Of course, some organizations are doing things right, which is why they are winning the war for talent. They are better able to attract, select, develop, and engage individuals who are capable of building and maintaining high-performing teams. They do this by relying less on intuitive talent management practices, and more on evidence-based approaches. While the recent surge of predictive analytics may help make the average HR intervention more data-driven, a deeper understanding of leaders is needed to develop their full potential. Within Industrial-Organizational Psychology, the applied science of personality offers a well-established paradigm, body of evidence, and range of tools for improving the quality of our leaders. Here’s why:
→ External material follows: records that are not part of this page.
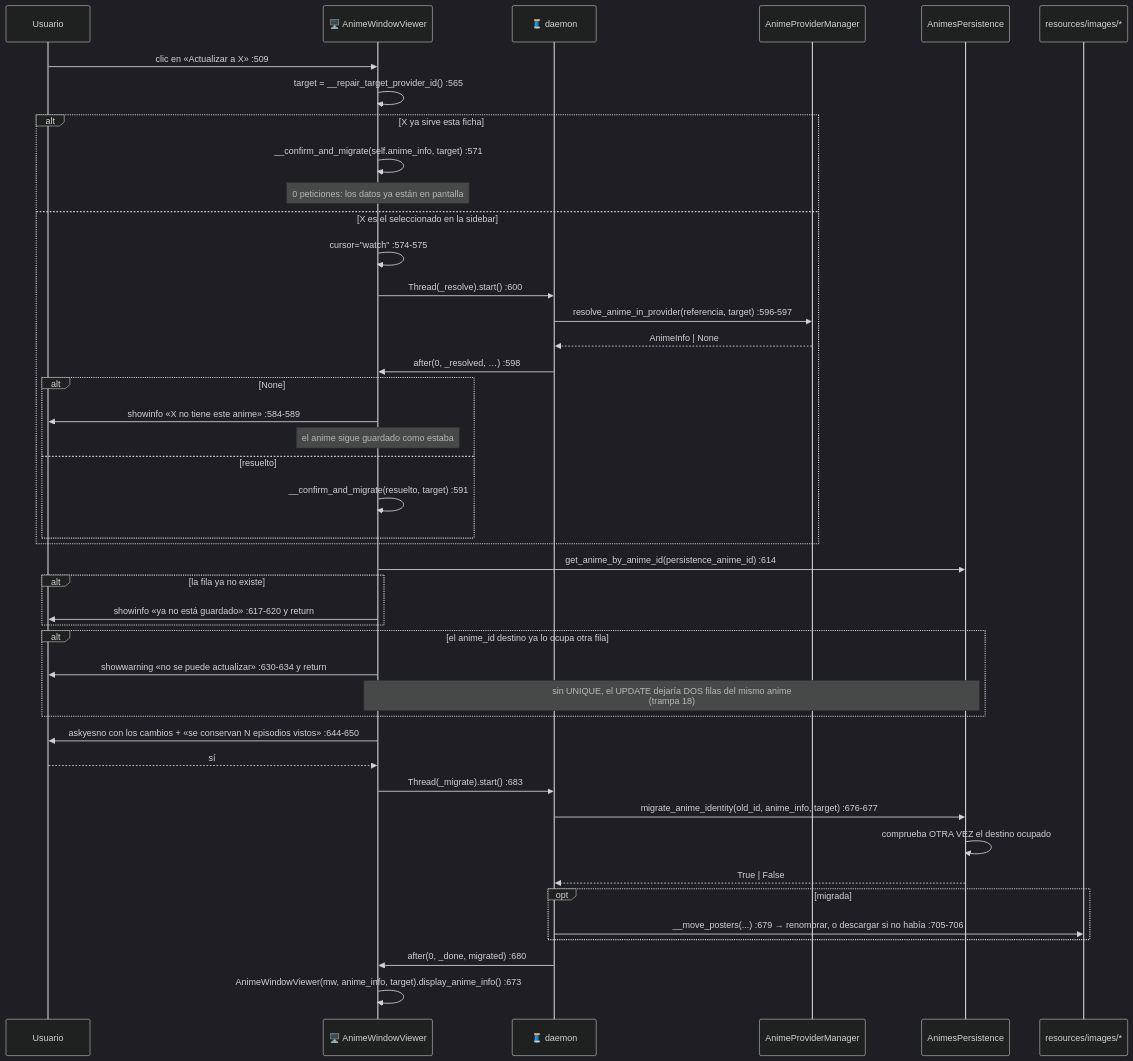
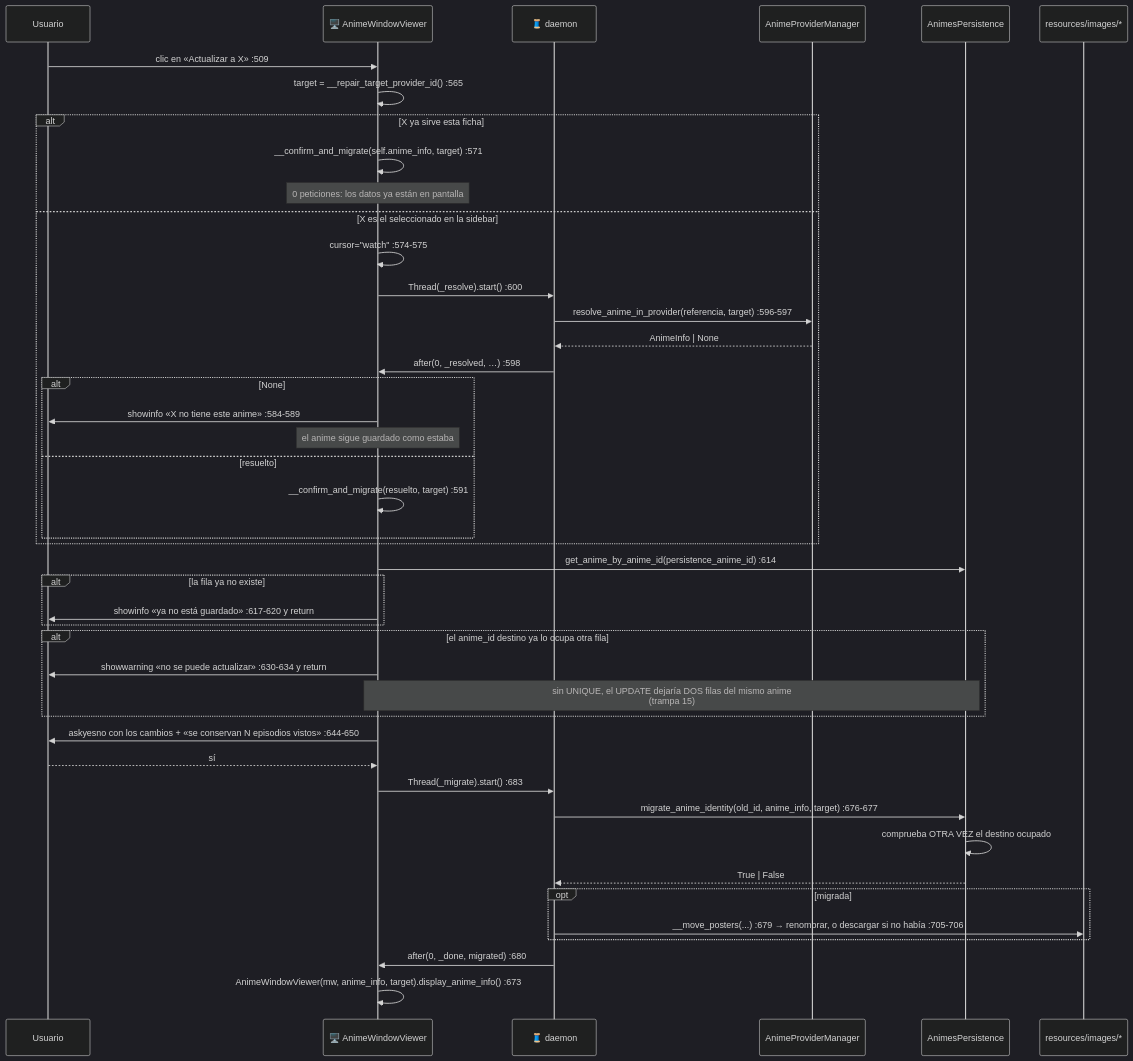
Diagram 12 of 20 in .claude/docs/03-flujos-de-ejecucion.md (DavidEscri/BibliotecaAnime), drawn with Mermaid (dark theme) before and after one commit. The commit also changed other lines of this file and 14 other files, not shown here.

````diff
--- a/.claude/docs/03-flujos-de-ejecucion.md
+++ b/.claude/docs/03-flujos-de-ejecucion.md
@@ -582,48 +582,48 @@
 ```mermaid
 sequenceDiagram
     participant U as Usuario
     participant AW as 🖥️ AnimeWindowViewer
     participant T as 🧵 daemon
     participant MGR as AnimeProviderManager
     participant P as AnimesPersistence
     participant FS as resources/images/*
 
     U->>AW: clic en «Actualizar a X» :509
     AW->>AW: target = __repair_target_provider_id() :565
     alt X ya sirve esta ficha
         AW->>AW: __confirm_and_migrate(self.anime_info, target) :571
         Note over AW: 0 peticiones: los datos ya están en pantalla
     else X es el seleccionado en la sidebar
         AW->>AW: cursor="watch" :574-575
         AW->>T: Thread(_resolve).start() :600
         T->>MGR: resolve_anime_in_provider(referencia, target) :596-597
         MGR-->>T: AnimeInfo | None
         T->>AW: after(0, _resolved, …) :598
         alt None
             AW->>U: showinfo «X no tiene este anime» :584-589
             Note over AW: el anime sigue guardado como estaba
         else resuelto
             AW->>AW: __confirm_and_migrate(resuelto, target) :591
         end
     end
 
     AW->>P: get_anime_by_anime_id(persistence_anime_id) :614
     alt la fila ya no existe
         AW->>U: showinfo «ya no está guardado» :617-620 y return
     end
     alt el anime_id destino ya lo ocupa otra fila
         AW->>U: showwarning «no se puede actualizar» :630-634 y return
-        Note over AW,P: sin UNIQUE, el UPDATE dejaría DOS filas del mismo anime<br/>(trampa 18)
+        Note over AW,P: sin UNIQUE, el UPDATE dejaría DOS filas del mismo anime<br/>(trampa 15)
     end
     AW->>U: askyesno con los cambios + «se conservan N episodios vistos» :644-650
     U-->>AW: sí
     AW->>T: Thread(_migrate).start() :683
     T->>P: migrate_anime_identity(old_id, anime_info, target) :676-677
     P->>P: comprueba OTRA VEZ el destino ocupado
     P-->>T: True | False
     opt migrada
         T->>FS: __move_posters(...) :679 → renombrar, o descargar si no había :705-706
     end
     T->>AW: after(0, _done, migrated) :680
     AW->>AW: AnimeWindowViewer(mw, anime_info, target).display_anime_info() :673
 ```
````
Prevention is the best cure: If you select the right leaders, you will not have to spend as much on leadership development interventions. Scientifically sound personality assessments predict leadership better than any alternative, accounting for almost 50% of the variance in leadership emergence and effectiveness, and significantly more if you include dark side personality traits and intelligence. In fact, around 25% of the variability in firm performance can be attributed to measurable personal qualities associated with the CEO. There is, in fact, no better way to predict firm performance within a particular industry. That is not to say that leaders should not be developed. Even when you hire people with the right potential, properly designed leadership programs will make them even better. However, if leaders were appropriately selected organizations would not have to spend four times as much on development as they do on selection, with dismal results.
Personality predicts coachability: Clearly, leadership development programs differ greatly in their quality, and the world of executive coaching is so heterogeneous that it has been famously described as the Wild West. Equally large, though, is the degree of variability in individuals’ coachability, or how well they respond to leadership development interventions. In other words, different people will respond quite differently to the same development program, and some individuals will be more develop-able than others. To be more specific, higher curiosity, ambition, interpersonal sensitivity, and openness to experience; as well as lower narcissism, volatility, and impulsivity, are all associated with better development outcomes. Leaders with these characteristics care more about how other people see them, are more open to negative feedback, and are better able to develop self-awareness and manage their reputation. We tend to think of development and coaching as situational or contextual factors but it is impossible to ignore individual differences in the recipient of such interventions, and personality captures these differences in a reliable way. One of the big ironies of coaching and development interventions is that those who need them the least, benefit most. Likewise, leaders who really need these interventions are often uncoachable…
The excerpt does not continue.